▸ **Records for this task**
******
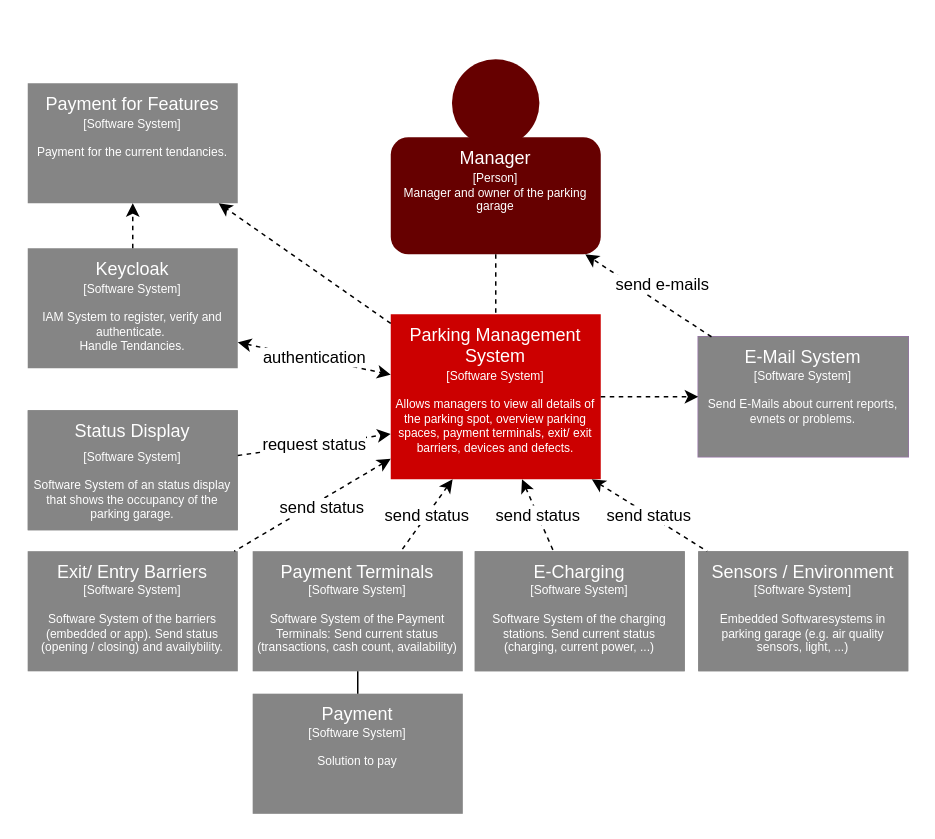
This is page "System Kontext" (2 of 8) of docu/parking_management.drawio from msi-cad-vw/.github, a draw.io file, before an edit. Source tidied: cells renumbered, new cells numbered last; positions are measured from the earlier drawing's top-left corner, leaving out a move shared by most shapes. Both pictures are drawn from the tidied source at 150%, with x=0, y=0 at pixel (26, 58).
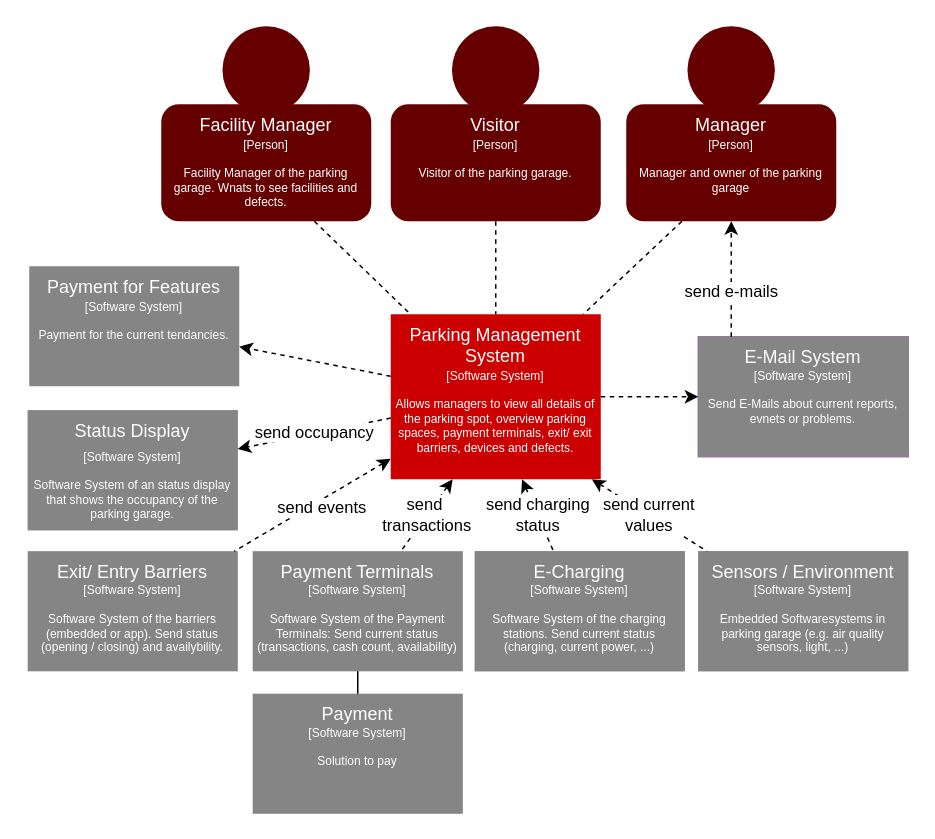
Above is the later version.

The change refers to these unchanged cells:
```xml
<mxCell id="3" style="group;" parent="2" vertex="1">
  <mxGeometry width="140" height="130" as="geometry" />
</mxCell>
<mxCell id="4" value="&lt;font style=&quot;line-height: 0.6;&quot; color=&quot;#ffffff&quot;&gt;&lt;font style=&quot;font-size: 12px;&quot;&gt;Manager&lt;/font&gt;&lt;br&gt;&lt;/font&gt;" style="rounded=1;whiteSpace=wrap;html=1;strokeColor=none;fillColor=#660000;verticalAlign=top;" parent="3" vertex="1">
  <mxGeometry y="52" width="140" height="78" as="geometry" />
</mxCell>
<mxCell id="9" value="Parking Management System" style="rounded=0;html=1;strokeColor=none;fillColor=#CC0000;fontColor=#FFFFFF;whiteSpace=wrap;verticalAlign=top;" parent="8" vertex="1">
  <mxGeometry width="140" height="110" as="geometry" />
</mxCell>
<mxCell id="10" value="&lt;span style=&quot;font-family: Helvetica; font-size: 8px; font-style: normal; font-variant-ligatures: normal; font-variant-caps: normal; font-weight: 400; letter-spacing: normal; orphans: 2; text-align: center; text-indent: 0px; text-transform: none; widows: 2; word-spacing: 0px; -webkit-text-stroke-width: 0px; text-decoration-thickness: initial; text-decoration-style: initial; text-decoration-color: initial; float: none; display: inline !important;&quot;&gt;[Software System]&lt;br&gt;&lt;br&gt;Allows managers to view all details of the parking spot, overview parking spaces, payment terminals, exit/ exit barriers, devices and defects.&lt;/span&gt;" style="text;html=1;strokeColor=none;fillColor=none;align=center;verticalAlign=top;whiteSpace=wrap;rounded=0;fontSize=8;fontColor=#FFFFFF;labelBackgroundColor=none;" parent="8" vertex="1">
  <mxGeometry y="30" width="140" height="80" as="geometry" />
</mxCell>
<mxCell id="12" value="E-Mail System" style="rounded=0;html=1;strokeColor=none;fillColor=#858585;fontColor=#FFFFFF;whiteSpace=wrap;verticalAlign=top;" parent="11" vertex="1">
  <mxGeometry width="140" height="80" as="geometry" />
</mxCell>
<mxCell id="15" value="Payment Terminals" style="rounded=0;html=1;strokeColor=none;fillColor=#858585;fontColor=#FFFFFF;whiteSpace=wrap;verticalAlign=top;" parent="14" vertex="1">
  <mxGeometry width="140" height="80" as="geometry" />
</mxCell>
<mxCell id="21" value="Sensors / Environment" style="rounded=0;html=1;strokeColor=none;fillColor=#858585;fontColor=#FFFFFF;whiteSpace=wrap;verticalAlign=top;" parent="20" vertex="1">
  <mxGeometry width="140" height="80" as="geometry" />
</mxCell>
<mxCell id="24" value="E-Charging" style="rounded=0;html=1;strokeColor=none;fillColor=#858585;fontColor=#FFFFFF;whiteSpace=wrap;verticalAlign=top;" parent="23" vertex="1">
  <mxGeometry width="140" height="80" as="geometry" />
</mxCell>
<mxCell id="26" style="edgeStyle=none;rounded=0;jettySize=auto;html=1;dashed=1;fontSize=11;fontColor=#FFFFFF;endArrow=none;endFill=0;startArrow=classic;startFill=1;" parent="1" edge="1" source="9" target="18">
  <mxGeometry relative="1" as="geometry" />
</mxCell>
<mxCell id="39" value="Status Display" style="rounded=0;html=1;strokeColor=none;fillColor=#858585;fontColor=#FFFFFF;whiteSpace=wrap;verticalAlign=top;" parent="38" vertex="1">
  <mxGeometry width="140" height="80" as="geometry" />
</mxCell>
<mxCell id="47" value="&lt;span style=&quot;font-family: Helvetica; font-size: 8px; font-style: normal; font-variant-ligatures: normal; font-variant-caps: normal; font-weight: 400; letter-spacing: normal; orphans: 2; text-align: center; text-indent: 0px; text-transform: none; widows: 2; word-spacing: 0px; -webkit-text-stroke-width: 0px; text-decoration-thickness: initial; text-decoration-style: initial; text-decoration-color: initial; float: none; display: inline !important;&quot;&gt;[Software System]&lt;br&gt;&lt;br&gt;Payment for the current tendancies.&lt;br&gt;&lt;/span&gt;" style="text;html=1;strokeColor=none;fillColor=none;align=center;verticalAlign=top;whiteSpace=wrap;rounded=0;fontSize=8;fontColor=#FFFFFF;labelBackgroundColor=none;" parent="45" vertex="1">
  <mxGeometry x="1" y="16" width="140" height="64" as="geometry" />
</mxCell>
```

What changed in the source:
```diff
@@
     <mxCell id="2" style="group;" parent="1" vertex="1">
-      <mxGeometry x="243" width="140" height="149" as="geometry" />
+      <mxGeometry x="400" y="-22" width="140" height="149" as="geometry" />
     </mxCell>
@@
-    <mxCell id="6" value="&lt;font style=&quot;line-height: 1;&quot;&gt;[Person]&lt;/font&gt;&lt;br style=&quot;font-size: 12px;&quot;&gt;Manager and owner of the parking garage" style="text;html=1;strokeColor=none;fillColor=none;align=center;verticalAlign=top;whiteSpace=wrap;rounded=0;fontSize=8;fontColor=#FFFFFF;labelBackgroundColor=none;" parent="3" vertex="1">
+    <mxCell id="6" value="&lt;font style=&quot;line-height: 1;&quot;&gt;[Person]&lt;br&gt;&lt;/font&gt;&lt;br&gt;Manager and owner of the parking garage" style="text;html=1;strokeColor=none;fillColor=none;align=center;verticalAlign=top;whiteSpace=wrap;rounded=0;fontSize=8;fontColor=#FFFFFF;labelBackgroundColor=none;" parent="3" vertex="1">
       <mxGeometry y="68" width="140" height="62" as="geometry" />
     </mxCell>
-    <mxCell id="7" style="edgeStyle=none;rounded=0;jettySize=auto;html=1;exitX=0.5;exitY=1;exitDx=0;exitDy=0;entryX=0.5;entryY=0;entryDx=0;entryDy=0;dashed=1;fontSize=8;fontColor=#FFFFFF;endArrow=none;endFill=0;" parent="1" edge="1" source="4">
-      <mxGeometry relative="1" as="geometry">
-        <mxPoint x="313" y="170" as="targetPoint" />
-      </mxGeometry>
+    <mxCell id="7" style="edgeStyle=none;rounded=0;jettySize=auto;html=1;dashed=1;fontSize=8;fontColor=#FFFFFF;endArrow=none;endFill=0;" parent="1" edge="1" source="6" target="9">
+      <mxGeometry relative="1" as="geometry" />
     </mxCell>
@@
-    <mxCell id="27" value="send status" style="edgeLabel;html=1;align=center;verticalAlign=middle;fontSize=11;" parent="26" vertex="1">
+    <mxCell id="27" value="send events" style="edgeLabel;html=1;align=center;verticalAlign=middle;fontSize=11;" parent="26" vertex="1">
       <mxGeometry x="-0.08" y="4" relative="1" as="geometry" />
     </mxCell>
-    <mxCell id="28" value="send status" style="edgeStyle=none;rounded=0;jettySize=auto;html=1;dashed=1;fontSize=11;fontColor=#000000;endArrow=none;endFill=0;startArrow=classic;startFill=1;" parent="1" edge="1" source="10" target="15">
+    <mxCell id="28" value="send&amp;nbsp;&lt;br&gt;transactions" style="edgeStyle=none;rounded=0;jettySize=auto;html=1;dashed=1;fontSize=11;fontColor=#000000;endArrow=none;endFill=0;startArrow=classic;startFill=1;" parent="1" edge="1" source="10" target="15">
       <mxGeometry relative="1" as="geometry" />
     </mxCell>
@@
-    <mxCell id="30" value="&lt;font color=&quot;#000000&quot;&gt;send status&lt;/font&gt;" style="edgeStyle=none;rounded=0;jettySize=auto;html=1;dashed=1;fontSize=11;fontColor=#FFFFFF;endArrow=none;endFill=0;startArrow=classic;startFill=1;" parent="1" edge="1" source="10" target="21">
+    <mxCell id="30" value="&lt;font color=&quot;#000000&quot;&gt;send current&lt;br&gt;values&lt;br&gt;&lt;/font&gt;" style="edgeStyle=none;rounded=0;jettySize=auto;html=1;dashed=1;fontSize=11;fontColor=#FFFFFF;endArrow=none;endFill=0;startArrow=classic;startFill=1;" parent="1" edge="1" source="10" target="21">
       <mxGeometry relative="1" as="geometry" />
     </mxCell>
-    <mxCell id="31" value="send status" style="edgeStyle=none;rounded=0;jettySize=auto;html=1;dashed=1;fontSize=11;fontColor=#000000;endArrow=none;endFill=0;startArrow=classic;startFill=1;" parent="1" edge="1" source="10" target="24">
+    <mxCell id="31" value="send charging&lt;br&gt;status" style="edgeStyle=none;rounded=0;jettySize=auto;html=1;dashed=1;fontSize=11;fontColor=#000000;endArrow=none;endFill=0;startArrow=classic;startFill=1;" parent="1" edge="1" source="10" target="24">
       <mxGeometry relative="1" as="geometry" />
     </mxCell>
-    <mxCell id="32" style="rounded=0;jettySize=auto;html=1;startArrow=none;startFill=0;endArrow=classic;endFill=1;dashed=1;" parent="1" edge="1" source="12" target="4">
+    <mxCell id="32" style="rounded=0;jettySize=auto;html=1;startArrow=none;startFill=0;endArrow=classic;endFill=1;dashed=1;exitX=0.157;exitY=0.001;exitDx=0;exitDy=0;exitPerimeter=0;" parent="1" edge="1" source="12" target="4">
       <mxGeometry relative="1" as="geometry" />
     </mxCell>
     <mxCell id="33" value="send e-mails" style="edgeLabel;html=1;align=center;verticalAlign=middle;" parent="32" vertex="1">
       <mxGeometry x="0.45" y="6" relative="1" as="geometry">
-        <mxPoint x="31" y="-1" as="offset" />
+        <mxPoint x="6" y="25" as="offset" />
       </mxGeometry>
     </mxCell>
-    <mxCell id="34" style="group;" parent="1" vertex="1">
-      <mxGeometry y="126" width="141" height="80" as="geometry" />
-    </mxCell>
-    <mxCell id="35" value="Keycloak" style="rounded=0;html=1;strokeColor=none;fillColor=#858585;fontColor=#FFFFFF;whiteSpace=wrap;verticalAlign=top;" parent="34" vertex="1">
-      <mxGeometry x="1" width="140" height="80" as="geometry" />
-    </mxCell>
-    <mxCell id="36" value="&lt;span style=&quot;font-family: Helvetica; font-size: 8px; font-style: normal; font-variant-ligatures: normal; font-variant-caps: normal; font-weight: 400; letter-spacing: normal; orphans: 2; text-align: center; text-indent: 0px; text-transform: none; widows: 2; word-spacing: 0px; -webkit-text-stroke-width: 0px; text-decoration-thickness: initial; text-decoration-style: initial; text-decoration-color: initial; float: none; display: inline !important;&quot;&gt;[Software System]&lt;br&gt;&lt;br&gt;IAM System to register, verify and authenticate.&amp;nbsp;&lt;br&gt;Handle Tendancies.&lt;br&gt;&lt;/span&gt;" style="text;html=1;strokeColor=none;fillColor=none;align=center;verticalAlign=top;whiteSpace=wrap;rounded=0;fontSize=8;fontColor=#FFFFFF;labelBackgroundColor=none;" parent="34" vertex="1">
-      <mxGeometry x="1" y="16" width="140" height="64" as="geometry" />
-    </mxCell>
-    <mxCell id="37" value="authentication" style="edgeStyle=none;rounded=0;jettySize=auto;html=1;dashed=1;startArrow=classic;startFill=1;endArrow=classic;endFill=1;" parent="1" edge="1" source="36" target="9">
-      <mxGeometry relative="1" as="geometry" />
-    </mxCell>
@@
     <mxCell id="45" style="group;" parent="1" vertex="1">
-      <mxGeometry y="16" width="141" height="80" as="geometry" />
+      <mxGeometry x="1" y="138" width="141" height="80" as="geometry" />
     </mxCell>
@@
-    <mxCell id="48" style="edgeStyle=none;rounded=0;jettySize=auto;html=1;fontSize=9;endArrow=classic;endFill=1;dashed=1;startArrow=none;startFill=0;" parent="1" edge="1" source="35" target="47">
-      <mxGeometry relative="1" as="geometry" />
-    </mxCell>
@@
-    <mxCell id="50" value="request status" style="edgeStyle=none;rounded=0;jettySize=auto;html=1;fontSize=11;startArrow=none;startFill=0;endArrow=classic;endFill=1;dashed=1;" parent="1" edge="1" source="39" target="10">
+    <mxCell id="50" value="send occupancy" style="edgeStyle=none;rounded=0;jettySize=auto;html=1;fontSize=11;startArrow=none;startFill=0;endArrow=classic;endFill=1;dashed=1;" parent="1" edge="1" source="9" target="39">
       <mxGeometry relative="1" as="geometry" />
     </mxCell>
+    <mxCell id="51" style="group;" parent="1" vertex="1">
+      <mxGeometry x="90" y="-22" width="140" height="149" as="geometry" />
+    </mxCell>
+    <mxCell id="52" style="group;" parent="51" vertex="1">
+      <mxGeometry width="140" height="130" as="geometry" />
+    </mxCell>
+    <mxCell id="53" value="&lt;font style=&quot;line-height: 0.6;&quot; color=&quot;#ffffff&quot;&gt;&lt;font style=&quot;font-size: 12px;&quot;&gt;Facility Manager&lt;/font&gt;&lt;br&gt;&lt;/font&gt;" style="rounded=1;whiteSpace=wrap;html=1;strokeColor=none;fillColor=#660000;verticalAlign=top;" parent="52" vertex="1">
+      <mxGeometry y="52" width="140" height="78" as="geometry" />
+    </mxCell>
+    <mxCell id="54" style="ellipse;whiteSpace=wrap;html=1;strokeColor=none;fillColor=#660000;" parent="52" vertex="1">
+      <mxGeometry x="40.8" width="58.3" height="58.3" as="geometry" />
+    </mxCell>
+    <mxCell id="55" value="&lt;font style=&quot;line-height: 1;&quot;&gt;[Person]&lt;br&gt;&lt;/font&gt;&lt;br&gt;Facility Manager of the parking garage. Wnats to see facilities and defects." style="text;html=1;strokeColor=none;fillColor=none;align=center;verticalAlign=top;whiteSpace=wrap;rounded=0;fontSize=8;fontColor=#FFFFFF;labelBackgroundColor=none;" parent="52" vertex="1">
+      <mxGeometry y="68" width="140" height="62" as="geometry" />
+    </mxCell>
+    <mxCell id="56" style="edgeStyle=none;rounded=0;jettySize=auto;html=1;endArrow=none;endFill=0;dashed=1;" parent="1" edge="1" source="55" target="9">
+      <mxGeometry relative="1" as="geometry" />
+    </mxCell>
+    <mxCell id="57" style="group;" parent="1" vertex="1">
+      <mxGeometry x="243" y="-22" width="140" height="164.5" as="geometry" />
+    </mxCell>
+    <mxCell id="58" style="group;" parent="57" vertex="1">
+      <mxGeometry width="140" height="130" as="geometry" />
+    </mxCell>
+    <mxCell id="59" value="&lt;font style=&quot;line-height: 0.6;&quot; color=&quot;#ffffff&quot;&gt;&lt;font style=&quot;font-size: 12px;&quot;&gt;Visitor&lt;/font&gt;&lt;br&gt;&lt;/font&gt;" style="rounded=1;whiteSpace=wrap;html=1;strokeColor=none;fillColor=#660000;verticalAlign=top;" parent="58" vertex="1">
+      <mxGeometry y="52" width="140" height="78" as="geometry" />
+    </mxCell>
+    <mxCell id="60" style="ellipse;whiteSpace=wrap;html=1;strokeColor=none;fillColor=#660000;" parent="58" vertex="1">
+      <mxGeometry x="40.8" width="58.3" height="58.3" as="geometry" />
+    </mxCell>
+    <mxCell id="61" value="&lt;font style=&quot;line-height: 1;&quot;&gt;[Person]&lt;br&gt;&lt;/font&gt;&lt;br&gt;Visitor of the parking garage." style="text;html=1;strokeColor=none;fillColor=none;align=center;verticalAlign=top;whiteSpace=wrap;rounded=0;fontSize=8;fontColor=#FFFFFF;labelBackgroundColor=none;" parent="58" vertex="1">
+      <mxGeometry y="68" width="140" height="62" as="geometry" />
+    </mxCell>
+    <mxCell id="62" style="edgeStyle=none;rounded=0;jettySize=auto;html=1;dashed=1;endArrow=none;endFill=0;" parent="1" edge="1" source="61" target="9">
+      <mxGeometry relative="1" as="geometry" />
+    </mxCell>
```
******
▸ **Problem description**
Your answer should consist of each line of the data above in which the word "Facility" occurs.

▸ **Finished task**
+    <mxCell id="53" value="&lt;font style=&quot;line-height: 0.6;&quot; color=&quot;#ffffff&quot;&gt;&lt;font style=&quot;font-size: 12px;&quot;&gt;Facility Manager&lt;/font&gt;&lt;br&gt;&lt;/font&gt;" style="rounded=1;whiteSpace=wrap;html=1;strokeColor=none;fillColor=#660000;verticalAlign=top;" parent="52" vertex="1">
+    <mxCell id="55" value="&lt;font style=&quot;line-height: 1;&quot;&gt;[Person]&lt;br&gt;&lt;/font&gt;&lt;br&gt;Facility Manager of the parking garage. Wnats to see facilities and defects." style="text;html=1;strokeColor=none;fillColor=none;align=center;verticalAlign=top;whiteSpace=wrap;rounded=0;fontSize=8;fontColor=#FFFFFF;labelBackgroundColor=none;" parent="52" vertex="1">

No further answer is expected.